2. As I did during the World Cafe discussion, I would list the following three aspects of NZ as our latent resource:
a) As members of the developed world, we are the insiders. However, due to our geographical location, smaller population and relatively small-sized economy, we are also the outsiders. This puts us in a unique position of an outsider while being on the inside. We, thus, provide an outsider’s perpsective to problems facing the developed world, while experiencing these same problems first-hand. The tradition of providing leadership to the world, set by people like Sir Ernest in Physics and Sir Ed in pushing the limits of human endurance is being eminently followed by New Zealanders like Dr John Hood (Vice Chancellor of Oxford University), Chris Liddell (CFO, Microsoft) and Helen Clark (head of UNDP) amongst many many others, and bears testimony to the fact that New Zealanders’ unique perspective is being appreciated by the world. The only possible equivalent in these aspects (that I could find) is Iceland.
b) The ease of contact between the rulers and the ruled
in the New Zealand system of governance. This empowers the people and provides them the opportunity to show their leadership in areas that they hold dear, whether it is environment protection, opposition to Nuclear arms, or a more equal world.
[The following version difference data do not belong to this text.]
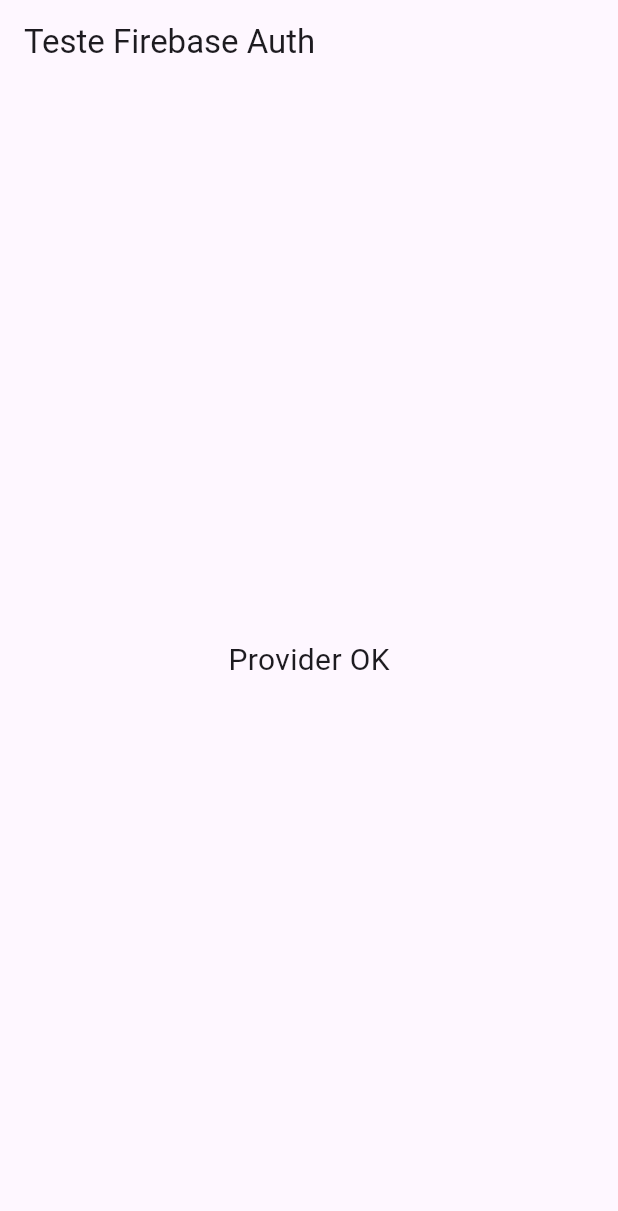
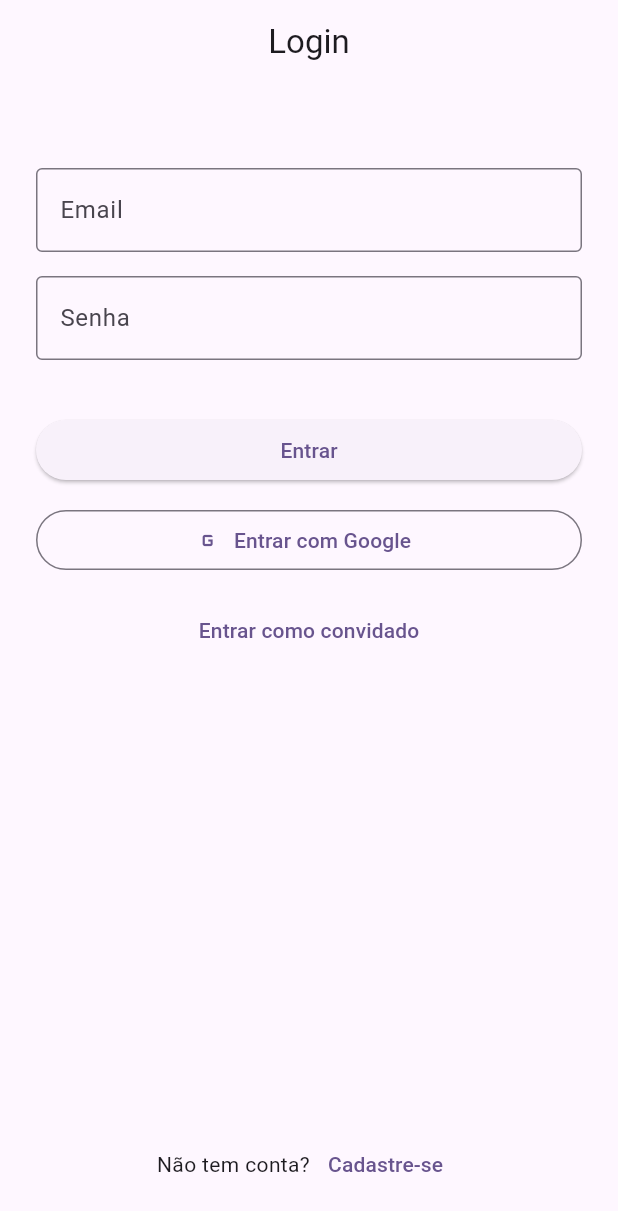
Before and after one commit to bialorenzini/veronicalens_app, a Flutter app: the screen it shows after launch, on a phone screen of 412 x 824 dp. Shown: the top 1211 px of the screen. Run offline on Flutter 3.47's test engine with Material 3 defaults, Android fonts, the phone set to English and light mode, and no system bars; our stand-ins replace cloud_firestore, firebase_auth, firebase_core, google_sign_in; accounts and stored records are empty.

Commit message:
feat: login and register dynamics

```diff
--- a/lib/app.dart
+++ b/lib/app.dart
@@ -1,5 +1,10 @@
 import 'package:flutter/material.dart';
-import 'test_auth_page.dart';
+import 'package:provider/provider.dart';
+
+import 'viewmodels/auth_view_model.dart';
+import 'views/login_page.dart';
+import 'views/home/home_page.dart';
+import 'auth_gate.dart';
 
 class MyApp extends StatelessWidget {
   const MyApp({super.key});
@@ -8,12 +13,12 @@
   Widget build(BuildContext context) {
     return MaterialApp(
       debugShowCheckedModeBanner: false,
-      title: 'Auth Test',
+      title: 'Veronica Lens',
       theme: ThemeData(
         useMaterial3: true,
         colorSchemeSeed: Colors.deepPurple,
       ),
-      home: const TestAuthPage(),
+      home: const AuthGate(),
     );
   }
 }
--- /dev/null
+++ b/lib/auth_gate.dart
@@ -0,0 +1,21 @@
+import 'package:flutter/material.dart';
+import 'package:provider/provider.dart';
+
+import '../viewmodels/auth_view_model.dart';
+import 'views/login_page.dart';
+import 'views/home/home_page.dart';
+
+class AuthGate extends StatelessWidget {
+  const AuthGate({super.key});
+
+  @override
+  Widget build(BuildContext context) {
+    final authVM = context.watch<AuthViewModel>();
+
+    if (authVM.currentUser == null) {
+      return const LoginPage();
+    } else {
+      return const HomePage();
+    }
+  }
+}
--- a/lib/test_auth_page.dart
+++ /dev/null
@@ -1,33 +0,0 @@
-import 'package:flutter/material.dart';
-import 'package:provider/provider.dart';
-import 'package:firebase_auth/firebase_auth.dart';
-
-import 'viewmodels/auth_view_model.dart';
-
-class TestAuthPage extends StatefulWidget {
-  const TestAuthPage({super.key});
-
-  @override
-  State<TestAuthPage> createState() => _TestAuthPageState();
-}
-
-class _TestAuthPageState extends State<TestAuthPage> {
-  final emailController = TextEditingController();
-  final passwordController = TextEditingController();
-
-  @override
-  Widget build(BuildContext context) {
-    final authVM = context.watch<AuthViewModel>();
-
-    return Scaffold(
-      appBar: AppBar(title: const Text('Teste Firebase Auth')),
-      body: Center(
-        child: Text(
-          authVM.isLoading ? 'Carregando...' : 'Provider OK',
-          style: const TextStyle(fontSize: 20),
-        ),
-      ),
-    );
-  }
-
-}
--- /dev/null
+++ b/lib/views/login_page.dart
@@ -0,0 +1,127 @@
+import 'package:flutter/material.dart';
+import 'package:provider/provider.dart';
+import '../viewmodels/auth_view_model.dart';
+
+class LoginPage extends StatefulWidget {
+  const LoginPage({super.key});
+
+  @override
+  State<LoginPage> createState() => _LoginPageState();
+}
+
+class _LoginPageState extends State<LoginPage> {
+  final _emailController = TextEditingController();
+  final _passwordController = TextEditingController();
+
+  @override
+  void dispose() {
+    _emailController.dispose();
+    _passwordController.dispose();
+    super.dispose();
+  }
+
+  @override
+  Widget build(BuildContext context) {
+    final authVM = context.watch<AuthViewModel>();
+
+    return Scaffold(
+      appBar: AppBar(
+        title: const Text('Login'),
+        centerTitle: true,
+      ),
+      body: Padding(
+        padding: const EdgeInsets.all(24),
+        child: Column(
+          crossAxisAlignment: CrossAxisAlignment.stretch,
+          children: [
+            const SizedBox(height: 32),
+
+            // EMAIL
+            TextField(
+              controller: _emailController,
+              keyboardType: TextInputType.emailAddress,
+              decoration: const InputDecoration(
+                labelText: 'Email',
+                border: OutlineInputBorder(),
+              ),
+            ),
+
+            const SizedBox(height: 16),
+
+            // SENHA
+            TextField(
+              controller: _passwordController,
+              obscureText: true,
+              decoration: const InputDecoration(
+                labelText: 'Senha',
+                border: OutlineInputBorder(),
+              ),
+            ),
+
+            const SizedBox(height: 24),
+
+            // ERRO
+            if (authVM.errorMessage != null)
+              Text(
+                authVM.errorMessage!,
+                style: const TextStyle(color: Colors.red),
+                textAlign: TextAlign.center,
+              ),
+
+            const SizedBox(height: 12),
+
+            // LOADING
+            if (authVM.isLoading)
+              const Center(child: CircularProgressIndicator()),
+
+            if (!authVM.isLoading) ...[
+              // LOGIN EMAIL
+              ElevatedButton(
+                onPressed: () {
+                  authVM.loginWithEmail(
+                    _emailController.text.trim(),
+                    _passwordController.text.trim(),
+                  );
+                },
+                child: const Text('Entrar'),
+              ),
+
+              const SizedBox(height: 12),
+
+              // LOGIN GOOGLE
+              OutlinedButton.icon(
+                onPressed: authVM.loginWithGoogle,
+                icon: const Icon(Icons.g_mobiledata),
+                label: const Text('Entrar com Google'),
+              ),
+
+              const SizedBox(height: 12),
+
+              // LOGIN ANÔNIMO
+              TextButton(
+                onPressed: authVM.loginAnonymously,
+                child: const Text('Entrar como convidado'),
+              ),
+            ],
+
+            const Spacer(),
+
+            // LINK PARA CADASTRO
+            Row(
+              mainAxisAlignment: MainAxisAlignment.center,
+              children: [
+                const Text('Não tem conta?'),
+                TextButton(
+                  onPressed: () {
+                    // futuramente: Navigator.push para RegisterPage
+                  },
+                  child: const Text('Cadastre-se'),
+                ),
+              ],
+            ),
+          ],
+        ),
+      ),
+    );
+  }
+}
--- a/pubspec.yaml
+++ b/pubspec.yaml
@@ -36,8 +36,10 @@
   cupertino_icons: ^1.0.8
   firebase_core: ^3.8.0
   firebase_auth: ^5.6.0
+  google_sign_in: ^6.2.1
   cloud_firestore: ^5.6.0
   provider: ^6.1.5+1
+
 
 
 dev_dependencies:
```
Also changed, not shown: lib/core/services/firebase_auth_service.dart (+27 -2 lines), lib/core/services/user_service.dart (added, +29 -0 lines), lib/register_page.dart (added, +94 -0 lines), lib/viewmodels/auth_view_model.dart (+75 -9 lines), lib/views/home/home_page.dart (added, +83 -0 lines), pubspec.lock, 3 other files.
c) A long history of technological innovation — which is the most important part of Ray Avery’s work. Combined with a) and b), an innovative idea has greater potential to be turned into a great enterprise in New Zealand than even in USA (where the power enjoyed by established commercial entities to influence government decision-making in their favour seems to have killed off Americans’ innovative streak — their car industry being a prime example of this).